The shade cloth is taken down and stored safely till spring. Mine were made into 'roller shades' by the good folks at BC Greenhouse Builders so that I can raise or lower them throughout the summer, as needed. Super easy to use. In fall, we just rolled them up, un-clipped them from the top, and put them into the curing shed rafters for the winter.

*Make sure your shade cloth is fully dry before rolling or folding up.

Power wash the exterior of the greenhouse, or use a strong stream of water to blast away the film of grit and grime from the outside walls, as well as the green algae that tends to grow around the windows and foundation.

Before bringing pots, planters, and other stuff back in, I wash them all down, too, using soapy water with a titch of bleach in it.

Flowers and plants get repotted into fresh soil, as they have likely used up all the nutrients in the old soil by now.

They are also sprayed down with Safer's Soap to kill off any lingering pests. Spray to a drip, leave on for 15 minutes, wash off with a good strong jet of water to remove the soap and any pests that survived the soap spray.   

For more in-depth information about over-wintering hardy annuals, like when to prune, how much to water, taking cuttings, etc... please see this post HERE!

My citrus trees are only re-potted every third or fourth year, unless they need to be up-sized into a larger pot sooner. The larger trees are simply replanted into the same pot, but with fresh soil.

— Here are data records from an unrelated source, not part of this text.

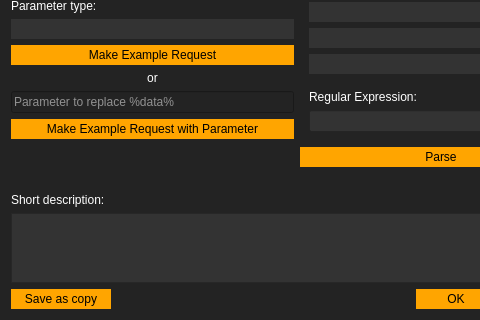
First picture: the form in configitem.ui, repository Acria-Network/Acria-Oracle-Node-Qt, before the edit; both pictures show x 0 to 480 and y 191 to 511 of the 593 by 511 pixel window.
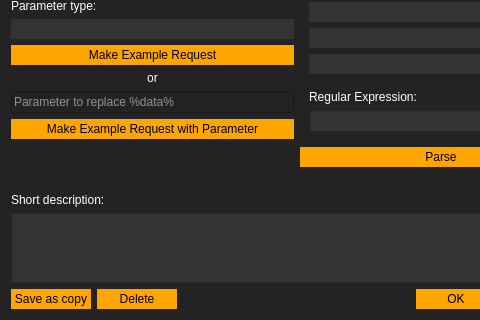
Second picture: the form after the edit. Icons and pictures are not drawn.

Commit message: add delete item function

```diff
--- a/configitem.ui
+++ b/configitem.ui
@@ -7,7 +7,7 @@
     <x>0</x>
     <y>0</y>
     <width>593</width>
-    <height>380</height>
+    <height>399</height>
    </rect>
   </property>
   <property name="sizePolicy">
@@ -499,7 +499,7 @@
       <widget class="QPushButton" name="pushButton_save_and_continue">
        <property name="minimumSize">
         <size>
-         <width>100</width>
+         <width>80</width>
          <height>0</height>
         </size>
        </property>
@@ -518,6 +518,29 @@
        </property>
       </widget>
      </item>
+     <item>
+      <widget class="QPushButton" name="pushButton_delete_item">
+       <property name="minimumSize">
+        <size>
+         <width>80</width>
+         <height>0</height>
+        </size>
+       </property>
+       <property name="styleSheet">
+        <string notr="true">background-color:white;
+color:black;
+border: none;
+/*padding:30px;*/
+width:80px;
+padding-top:3px;
+padding-bottom:3px;
+background-color:orange;</string>
+       </property>
+       <property name="text">
+        <string>Delete</string>
+       </property>
+      </widget>
+     </item>
      <item>
       <widget class="QDialogButtonBox" name="buttonBox_1">
        <property name="styleSheet">
```
The commit also changes 3 other files.
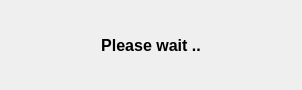
SCIInstitute/ImageVis3D, file ImageVis3D/UI/UI/PleaseWait.ui: the form before one commit.
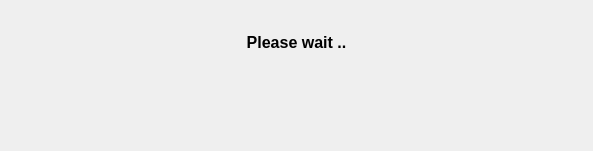
The form after the commit.

Patch:
```diff
--- a/ImageVis3D/UI/UI/PleaseWait.ui
+++ b/ImageVis3D/UI/UI/PleaseWait.ui
@@ -8,8 +8,8 @@
    <rect>
     <x>0</x>
     <y>0</y>
-    <width>302</width>
-    <height>90</height>
+    <width>593</width>
+    <height>151</height>
    </rect>
   </property>
   <property name="sizePolicy" >
@@ -18,6 +18,12 @@
     <verstretch>0</verstretch>
    </sizepolicy>
   </property>
+  <property name="minimumSize" >
+   <size>
+    <width>500</width>
+    <height>150</height>
+   </size>
+  </property>
   <property name="contextMenuPolicy" >
    <enum>Qt::NoContextMenu</enum>
   </property>
@@ -30,7 +36,7 @@
   <property name="modal" >
    <bool>false</bool>
   </property>
-  <layout class="QHBoxLayout" name="horizontalLayout" >
+  <layout class="QVBoxLayout" name="verticalLayout" >
    <item>
     <widget class="QLabel" name="label" >
      <property name="font" >
@@ -51,6 +57,22 @@
      </property>
     </widget>
    </item>
+   <item>
+    <widget class="QLabel" name="label_Status" >
+     <property name="text" >
+      <string/>
+     </property>
+     <property name="scaledContents" >
+      <bool>false</bool>
+     </property>
+     <property name="alignment" >
+      <set>Qt::AlignCenter</set>
+     </property>
+     <property name="wordWrap" >
+      <bool>true</bool>
+     </property>
+    </widget>
+   </item>
   </layout>
  </widget>
  <resources/>
```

Remove tree from pot, dump out old soil, wash pot, and brush excess soil from the root ball. Add fresh soil to the pot, put your tree back in, and fill in the sides with fresh soil.

I add a slow release organic citrus food on top of the soil, bring back into the greenhouse, and water well. They will not get fed again until February.

*Always use a high porosity potting soil for citrus trees (and olives, too) as they hate wet feet. I use 5 parts HP Pro-Mix (the HP stands for high porosity) mixed with 2 parts bagged manure or compost.
For more information about over-wintering your citrus, please Click Here! It is very important that you do not bring your citrus trees into the house for the entire winter. A couple of days in a cold snap is fine, but it is too hot, too dry, and not bright enough in the house to keep it happy for a longer period of time.

The table and chairs are not yet finished with their new look ; ) 

This is a good time to insulate your greenhouse with bubble wrap or an extra layer of poly to help keep down the heating costs in winter. Do not cover up your vents though, to allow fresh air into the greenhouse, when needed. 

Do not be afraid to open up all windows and doors, and run the fan for a while, on sunny winter days. Condensation and humidity are so much worse for your plants than a wee bit of brisk fresh air. 

If your greenhouse is not a heated one, pull in an electrical cord that can be used to plug in a small heater when temps dip too low, or a fan to circulate the air when condensation builds up. 

I know this all seems like a crazy lot of work, and it is! But, cleanliness in a greenhouse, at all times of the year, is crucial in the prevention of pests and diseases.  

Fall clean up not only allows in more of the sun's weaker rays, so that your plants thrive, but also ensures that you are not introducing new pests into the greenhouse to multiply throughout the winter on those lovely geraniums, and then feast on your tender little seedlings in spring.   

Besides, when it's all done, it feels so great to walk into a clean and organised greenhouse. Your mind is free to wander, plan, and dream ... ready for the real work to begin again in January. 

Happy Greenhouse-ing! 

No comments:

Post a Comment

Moving Thyme

Sadly, the Nitty Gritty Potager blog is no more... but the good news is that I can now be found at my new blog called the Olde Thyme F...